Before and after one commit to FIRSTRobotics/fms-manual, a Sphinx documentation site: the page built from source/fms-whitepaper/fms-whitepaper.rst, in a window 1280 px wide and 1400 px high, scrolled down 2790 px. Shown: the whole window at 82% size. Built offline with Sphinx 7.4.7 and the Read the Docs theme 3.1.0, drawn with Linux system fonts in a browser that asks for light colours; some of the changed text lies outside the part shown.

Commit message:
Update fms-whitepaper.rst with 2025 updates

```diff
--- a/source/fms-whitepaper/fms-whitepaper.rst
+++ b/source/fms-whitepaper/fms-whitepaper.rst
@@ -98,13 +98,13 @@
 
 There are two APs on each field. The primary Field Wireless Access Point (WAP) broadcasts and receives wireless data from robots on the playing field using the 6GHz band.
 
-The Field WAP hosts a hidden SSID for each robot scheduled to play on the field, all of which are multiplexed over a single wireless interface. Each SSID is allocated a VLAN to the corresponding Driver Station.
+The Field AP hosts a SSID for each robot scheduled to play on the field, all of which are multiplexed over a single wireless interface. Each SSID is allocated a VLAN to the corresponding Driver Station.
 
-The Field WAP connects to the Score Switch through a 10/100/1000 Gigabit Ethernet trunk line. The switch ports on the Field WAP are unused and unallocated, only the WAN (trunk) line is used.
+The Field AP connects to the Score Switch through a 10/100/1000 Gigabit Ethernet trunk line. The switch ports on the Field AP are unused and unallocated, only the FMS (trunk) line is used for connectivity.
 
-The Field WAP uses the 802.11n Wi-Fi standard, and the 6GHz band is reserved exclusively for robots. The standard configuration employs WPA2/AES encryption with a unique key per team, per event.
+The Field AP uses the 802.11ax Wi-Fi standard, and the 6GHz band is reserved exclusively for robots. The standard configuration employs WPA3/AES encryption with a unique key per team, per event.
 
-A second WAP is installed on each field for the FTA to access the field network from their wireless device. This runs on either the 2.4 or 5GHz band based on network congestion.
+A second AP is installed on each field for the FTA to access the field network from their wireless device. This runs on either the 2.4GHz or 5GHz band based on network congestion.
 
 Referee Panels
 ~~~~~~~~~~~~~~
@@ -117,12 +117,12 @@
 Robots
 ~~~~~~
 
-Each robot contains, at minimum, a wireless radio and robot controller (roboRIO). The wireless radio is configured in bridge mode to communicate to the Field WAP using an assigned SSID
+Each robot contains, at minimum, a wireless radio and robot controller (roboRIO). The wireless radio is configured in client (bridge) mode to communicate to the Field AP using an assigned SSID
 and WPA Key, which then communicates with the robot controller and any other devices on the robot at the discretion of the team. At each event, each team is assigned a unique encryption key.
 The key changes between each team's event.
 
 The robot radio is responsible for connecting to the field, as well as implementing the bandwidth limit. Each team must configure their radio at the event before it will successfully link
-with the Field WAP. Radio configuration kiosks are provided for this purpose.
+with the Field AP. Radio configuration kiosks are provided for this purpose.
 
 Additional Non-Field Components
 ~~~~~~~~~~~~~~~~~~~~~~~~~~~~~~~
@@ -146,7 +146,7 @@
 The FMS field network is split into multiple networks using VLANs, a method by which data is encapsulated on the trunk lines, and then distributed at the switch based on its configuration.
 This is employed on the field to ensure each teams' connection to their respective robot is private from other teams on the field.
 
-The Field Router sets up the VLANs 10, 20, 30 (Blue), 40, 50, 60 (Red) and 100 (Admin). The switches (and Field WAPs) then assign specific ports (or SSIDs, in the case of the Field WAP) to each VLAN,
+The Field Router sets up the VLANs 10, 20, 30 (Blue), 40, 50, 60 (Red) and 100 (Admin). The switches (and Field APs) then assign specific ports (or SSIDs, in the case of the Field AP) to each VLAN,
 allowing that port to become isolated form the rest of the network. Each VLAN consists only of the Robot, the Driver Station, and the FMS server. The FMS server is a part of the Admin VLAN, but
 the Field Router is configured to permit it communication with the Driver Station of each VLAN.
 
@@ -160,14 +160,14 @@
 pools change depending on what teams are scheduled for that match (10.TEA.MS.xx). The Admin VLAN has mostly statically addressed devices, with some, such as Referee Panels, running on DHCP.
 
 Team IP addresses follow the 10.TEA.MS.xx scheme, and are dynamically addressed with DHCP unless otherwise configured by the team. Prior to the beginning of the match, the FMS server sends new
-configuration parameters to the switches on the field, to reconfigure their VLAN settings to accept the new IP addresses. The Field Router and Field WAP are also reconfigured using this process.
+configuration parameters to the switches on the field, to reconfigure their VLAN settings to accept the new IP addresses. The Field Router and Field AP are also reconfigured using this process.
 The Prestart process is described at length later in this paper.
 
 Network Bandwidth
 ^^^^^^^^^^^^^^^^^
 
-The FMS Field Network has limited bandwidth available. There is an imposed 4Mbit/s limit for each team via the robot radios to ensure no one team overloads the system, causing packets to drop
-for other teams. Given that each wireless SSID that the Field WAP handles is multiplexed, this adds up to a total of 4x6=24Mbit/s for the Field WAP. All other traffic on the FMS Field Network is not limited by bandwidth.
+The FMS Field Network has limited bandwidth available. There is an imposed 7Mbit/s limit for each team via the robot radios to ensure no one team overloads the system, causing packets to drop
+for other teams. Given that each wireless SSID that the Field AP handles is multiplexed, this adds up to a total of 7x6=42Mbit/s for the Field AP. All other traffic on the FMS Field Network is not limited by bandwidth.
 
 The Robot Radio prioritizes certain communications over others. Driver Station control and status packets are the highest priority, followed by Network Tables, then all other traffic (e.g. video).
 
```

━━━━

Repeat all of the records exactly.

Before and after one commit to FIRSTRobotics/fms-manual, a Sphinx documentation site: the page built from source/fms-whitepaper/fms-whitepaper.rst, in a window 1280 px wide and 1400 px high, scrolled down 2790 px. Shown: the whole window at 82% size. Built offline with Sphinx 7.4.7 and the Read the Docs theme 3.1.0, drawn with Linux system fonts in a browser that asks for light colours; some of the changed text lies outside the part shown.

Commit message:
Update fms-whitepaper.rst with 2025 updates

```diff
--- a/source/fms-whitepaper/fms-whitepaper.rst
+++ b/source/fms-whitepaper/fms-whitepaper.rst
@@ -98,13 +98,13 @@
 
 There are two APs on each field. The primary Field Wireless Access Point (WAP) broadcasts and receives wireless data from robots on the playing field using the 6GHz band.
 
-The Field WAP hosts a hidden SSID for each robot scheduled to play on the field, all of which are multiplexed over a single wireless interface. Each SSID is allocated a VLAN to the corresponding Driver Station.
+The Field AP hosts a SSID for each robot scheduled to play on the field, all of which are multiplexed over a single wireless interface. Each SSID is allocated a VLAN to the corresponding Driver Station.
 
-The Field WAP connects to the Score Switch through a 10/100/1000 Gigabit Ethernet trunk line. The switch ports on the Field WAP are unused and unallocated, only the WAN (trunk) line is used.
+The Field AP connects to the Score Switch through a 10/100/1000 Gigabit Ethernet trunk line. The switch ports on the Field AP are unused and unallocated, only the FMS (trunk) line is used for connectivity.
 
-The Field WAP uses the 802.11n Wi-Fi standard, and the 6GHz band is reserved exclusively for robots. The standard configuration employs WPA2/AES encryption with a unique key per team, per event.
+The Field AP uses the 802.11ax Wi-Fi standard, and the 6GHz band is reserved exclusively for robots. The standard configuration employs WPA3/AES encryption with a unique key per team, per event.
 
-A second WAP is installed on each field for the FTA to access the field network from their wireless device. This runs on either the 2.4 or 5GHz band based on network congestion.
+A second AP is installed on each field for the FTA to access the field network from their wireless device. This runs on either the 2.4GHz or 5GHz band based on network congestion.
 
 Referee Panels
 ~~~~~~~~~~~~~~
@@ -117,12 +117,12 @@
 Robots
 ~~~~~~
 
-Each robot contains, at minimum, a wireless radio and robot controller (roboRIO). The wireless radio is configured in bridge mode to communicate to the Field WAP using an assigned SSID
+Each robot contains, at minimum, a wireless radio and robot controller (roboRIO). The wireless radio is configured in client (bridge) mode to communicate to the Field AP using an assigned SSID
 and WPA Key, which then communicates with the robot controller and any other devices on the robot at the discretion of the team. At each event, each team is assigned a unique encryption key.
 The key changes between each team's event.
 
 The robot radio is responsible for connecting to the field, as well as implementing the bandwidth limit. Each team must configure their radio at the event before it will successfully link
-with the Field WAP. Radio configuration kiosks are provided for this purpose.
+with the Field AP. Radio configuration kiosks are provided for this purpose.
 
 Additional Non-Field Components
 ~~~~~~~~~~~~~~~~~~~~~~~~~~~~~~~
@@ -146,7 +146,7 @@
 The FMS field network is split into multiple networks using VLANs, a method by which data is encapsulated on the trunk lines, and then distributed at the switch based on its configuration.
 This is employed on the field to ensure each teams' connection to their respective robot is private from other teams on the field.
 
-The Field Router sets up the VLANs 10, 20, 30 (Blue), 40, 50, 60 (Red) and 100 (Admin). The switches (and Field WAPs) then assign specific ports (or SSIDs, in the case of the Field WAP) to each VLAN,
+The Field Router sets up the VLANs 10, 20, 30 (Blue), 40, 50, 60 (Red) and 100 (Admin). The switches (and Field APs) then assign specific ports (or SSIDs, in the case of the Field AP) to each VLAN,
 allowing that port to become isolated form the rest of the network. Each VLAN consists only of the Robot, the Driver Station, and the FMS server. The FMS server is a part of the Admin VLAN, but
 the Field Router is configured to permit it communication with the Driver Station of each VLAN.
 
@@ -160,14 +160,14 @@
 pools change depending on what teams are scheduled for that match (10.TEA.MS.xx). The Admin VLAN has mostly statically addressed devices, with some, such as Referee Panels, running on DHCP.
 
 Team IP addresses follow the 10.TEA.MS.xx scheme, and are dynamically addressed with DHCP unless otherwise configured by the team. Prior to the beginning of the match, the FMS server sends new
-configuration parameters to the switches on the field, to reconfigure their VLAN settings to accept the new IP addresses. The Field Router and Field WAP are also reconfigured using this process.
+configuration parameters to the switches on the field, to reconfigure their VLAN settings to accept the new IP addresses. The Field Router and Field AP are also reconfigured using this process.
 The Prestart process is described at length later in this paper.
 
 Network Bandwidth
 ^^^^^^^^^^^^^^^^^
 
-The FMS Field Network has limited bandwidth available. There is an imposed 4Mbit/s limit for each team via the robot radios to ensure no one team overloads the system, causing packets to drop
-for other teams. Given that each wireless SSID that the Field WAP handles is multiplexed, this adds up to a total of 4x6=24Mbit/s for the Field WAP. All other traffic on the FMS Field Network is not limited by bandwidth.
+The FMS Field Network has limited bandwidth available. There is an imposed 7Mbit/s limit for each team via the robot radios to ensure no one team overloads the system, causing packets to drop
+for other teams. Given that each wireless SSID that the Field AP handles is multiplexed, this adds up to a total of 7x6=42Mbit/s for the Field AP. All other traffic on the FMS Field Network is not limited by bandwidth.
 
 The Robot Radio prioritizes certain communications over others. Driver Station control and status packets are the highest priority, followed by Network Tables, then all other traffic (e.g. video).
 
```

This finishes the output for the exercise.